» **Task directions**: Copy out each line of the data that includes the string "components".

» **Study material**:
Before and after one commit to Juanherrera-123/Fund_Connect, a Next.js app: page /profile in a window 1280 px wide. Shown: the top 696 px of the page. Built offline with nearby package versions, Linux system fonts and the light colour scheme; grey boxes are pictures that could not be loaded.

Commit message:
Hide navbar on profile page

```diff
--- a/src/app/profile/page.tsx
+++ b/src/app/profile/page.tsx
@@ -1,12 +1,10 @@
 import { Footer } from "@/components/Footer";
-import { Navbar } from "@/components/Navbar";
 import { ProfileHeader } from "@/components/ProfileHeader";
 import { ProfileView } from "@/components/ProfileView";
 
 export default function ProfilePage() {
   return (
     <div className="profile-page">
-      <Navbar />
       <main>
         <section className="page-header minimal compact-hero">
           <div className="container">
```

» **Answer for this exercise**:
 import { Footer } from "@/components/Footer";
-import { Navbar } from "@/components/Navbar";
 import { ProfileHeader } from "@/components/ProfileHeader";
 import { ProfileView } from "@/components/ProfileView";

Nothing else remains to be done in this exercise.